Reflective Thoughts on the 15th Anniversary of 9/11

I was living in Chicago at the time, employed as a teacher in an independent high school. I will never forget the moment that an administrator told me, with a seriousness and fear that I had never seen from him either before or since, that the World Trade Center had been hit and that he was “not f**king kidding!”

Down in the school gym we listened to a live conversation on NPR between a reporter and someone inside one of the towers who was describing the tower-rattling boom, the stifling smoke and the NYPD’s initial orders to stay put. Little did either party know what would soon become of that man on the phone. He almost assuredly did not make it down in time to save his life.

We all have our 9/11 memories, seared into our minds much the way that Kennedy’s assassination lies forever in the minds and hearts of our parents or grandparents. But this time was different. We were now at war. We just didn’t know with who. Or how the war would unfold. Or how long it would last. Or its long-term implications, including our protracted struggles with Radical Islam and ISIS. At that moment we simply knew that we had been dealt a devastating blow, one from which we now know that we would never fully recover.

In the backdrop of that horrible day emerged greatness, all throughout America and beyond. We observed deep demonstrations of patriotism, volunteerism, giving, brotherly love, and a sense of underlying unity. Who can forget the people all throughout the land waving their Stars and Stripes, wearing their I©NY t-shirts (even in Boston!), and donning NYPD caps?
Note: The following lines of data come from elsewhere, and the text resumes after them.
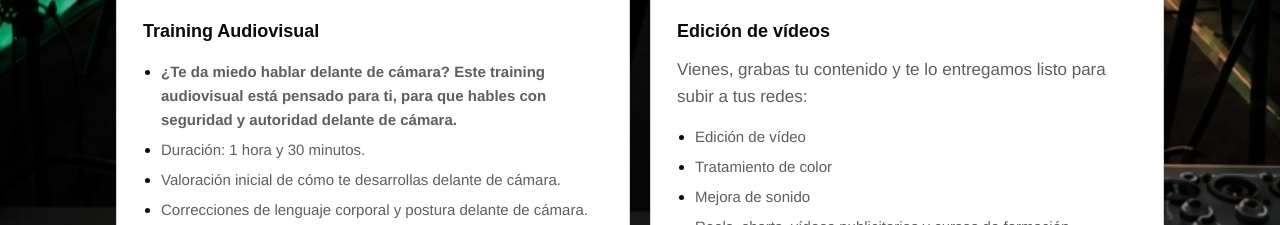
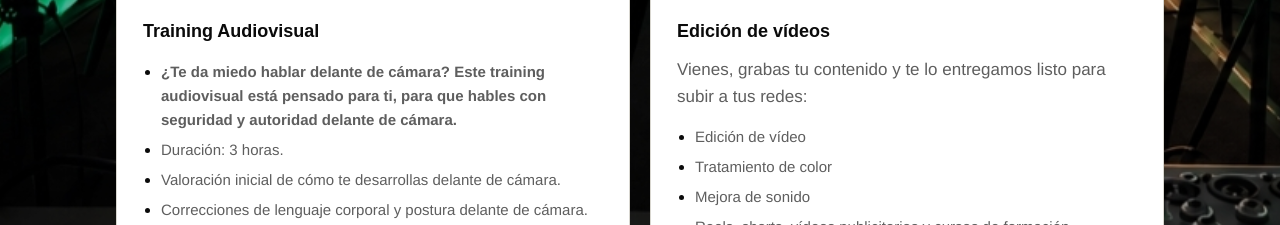
Before and after one commit to kactusbcn/la-produktora-web, a plain HTML site: page index.html in a window 1280 px wide. Shown: the part 3800-4025 px from the top of the page. Drawn offline with Linux system fonts and the light colour scheme.

Commit message:
Training Audiovisual: duración de 3 horas
Co-Authored-By: Claude Haiku 5.5 <noreply@anthropic.com>
Claude-Session: https://claude.ai/code/session_0118FufHEsz7Cz1hXiMFBHw5

```diff
--- a/index.html
+++ b/index.html
@@ -719,7 +719,7 @@ section[id], #servicios-cards { scroll-margin-top: 140px; }
         <article class="svc"><h3>Shooting</h3><ul class="svc-list"><li><strong>Ideal para fotografías de producto o persona.</strong></li><li>Alquiler de estudio de fotografía durante 1 hora (para más tiempo, consultar).</li><li>Fondos blancos, negros o croma.</li><li>Iluminación de estudio LED y monitores de luz.</li><li>Una cámara Nikon D3300 y trípode.</li><li>Fotógrafo incluido.</li><li>Sala climatizada.</li><li>Entrega de fotografías en bruto.</li></ul></article>
         <article class="svc"><h3>Vídeos</h3><ul class="svc-list"><li><strong>Ideal para contenido en redes sociales: Shorts, Reels, productos, marca personal...</strong></li><li>Alquiler de estudio de grabación durante 1 hora (para más tiempo, consultar).</li><li>Fondos blancos, negros o croma.</li><li>Iluminación de LED y monitores de luz.</li><li>Una cámara de grabación Sony Alpha ZV-E10 y trípode.</li><li>Micrófono inalámbrico DJI.</li><li>Filmmaker incluido.</li><li>Sala climatizada.</li><li>Entrega de vídeos en bruto.</li></ul></article>
         <article class="svc"><h3>Podcast</h3><ul class="svc-list"><li><strong>Ideal para grabaciones de podcast y grabación de marca personal.</strong></li><li>Alquiler de plató de grabación durante 1 hora (98 €), 1 hora y 30 minutos (150 €) o 2 horas (180 €).</li><li>Plató de grabación y decoración (atrezzo).</li><li>Iluminación de plató con LED en techo y suelos, y monitores de luz.</li><li>Mesas, sillas, plantas y televisión.</li><li>Grabación con 3 cámaras Sony Alpha ZV-E10 y 3 trípodes.</li><li>Micrófonos de alta condensación Shure.</li><li>Técnico a tiempo completo con mesa de audio y mesa de vídeo Blackmagic.</li><li>Sala climatizada.</li><li>Entrega de vídeos (en bruto de las 3 cámaras y sonido).</li></ul></article>
-        <article class="svc"><h3>Training Audiovisual</h3><ul class="svc-list"><li><strong>¿Te da miedo hablar delante de cámara? Este training audiovisual está pensado para ti, para que hables con seguridad y autoridad delante de cámara.</strong></li><li>Duración: 1 hora y 30 minutos.</li><li>Valoración inicial de cómo te desarrollas delante de cámara.</li><li>Correcciones de lenguaje corporal y postura delante de cámara.</li><li>Gesticulación y entonación correctas.</li><li>Buena vocalización, buen ritmo y lenguaje sencillo y directo.</li><li>Prácticas delante de cámara para corregir, hablar y entonar.</li><li>Vídeos de prueba.</li><li>Mejora de tu manera de hablar, para que hables con presencia y seguridad.</li><li>Recomendado antes de alquilar la sala si buscas grabar productos o tu marca personal.</li></ul></article>
+        <article class="svc"><h3>Training Audiovisual</h3><ul class="svc-list"><li><strong>¿Te da miedo hablar delante de cámara? Este training audiovisual está pensado para ti, para que hables con seguridad y autoridad delante de cámara.</strong></li><li>Duración: 3 horas.</li><li>Valoración inicial de cómo te desarrollas delante de cámara.</li><li>Correcciones de lenguaje corporal y postura delante de cámara.</li><li>Gesticulación y entonación correctas.</li><li>Buena vocalización, buen ritmo y lenguaje sencillo y directo.</li><li>Prácticas delante de cámara para corregir, hablar y entonar.</li><li>Vídeos de prueba.</li><li>Mejora de tu manera de hablar, para que hables con presencia y seguridad.</li><li>Recomendado antes de alquilar la sala si buscas grabar productos o tu marca personal.</li></ul></article>
         <article class="svc"><h3>Edición de vídeos</h3><p>Vienes, grabas tu contenido y te lo entregamos listo para subir a tus redes:</p><ul class="svc-list"><li>Edición de vídeo</li><li>Tratamiento de color</li><li>Mejora de sonido</li><li>Reels, shorts, vídeos publicitarios y cursos de formación</li><li>Edición y retoque de fotografía</li></ul></article>
       </div>
     </div>
```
Who wasn’t choked up when President George W. Bush (love him or hate him) stepped on the mound at the old Yankee Stadium and delivered a strike to home plate before Game 3 of the World Series? These were defining moments in a country that today seems so hard-pressed to get out of its own way.

This is a scary time for America once again. Our struggles with Radical Islam, with Russia and with others show that we still have our work to do on the international front. Our presidential race seems like a slug fight between Narcissus and Pinocchio. The economy continues to stumble along while we rack up mind-numbing debt. The war on Blue by #Blacklivesmatter inciters threatens to undermine urban stability and the war on the National Anthem by some puffed up, overpaid athletes who have had millions handed to them for playing a game threatens to keep us focused on what’s broken rather than on what’s working.  

For a day, this 15th anniversary of a second Day Which Will Live in Infamy, let us try to find ways to reconnect with that special spark of freedom, liberty and deep pride in the American Way. Let us use the painful memories of the past to propel us to a better place in the future, where we stop apologizing for being a nation that does more good for more people in more places more times than any other nation. Ever. In all of human history.

May God continue to preserve our freedoms and my God continue to bless the United States of America.

Naphtali HoffComment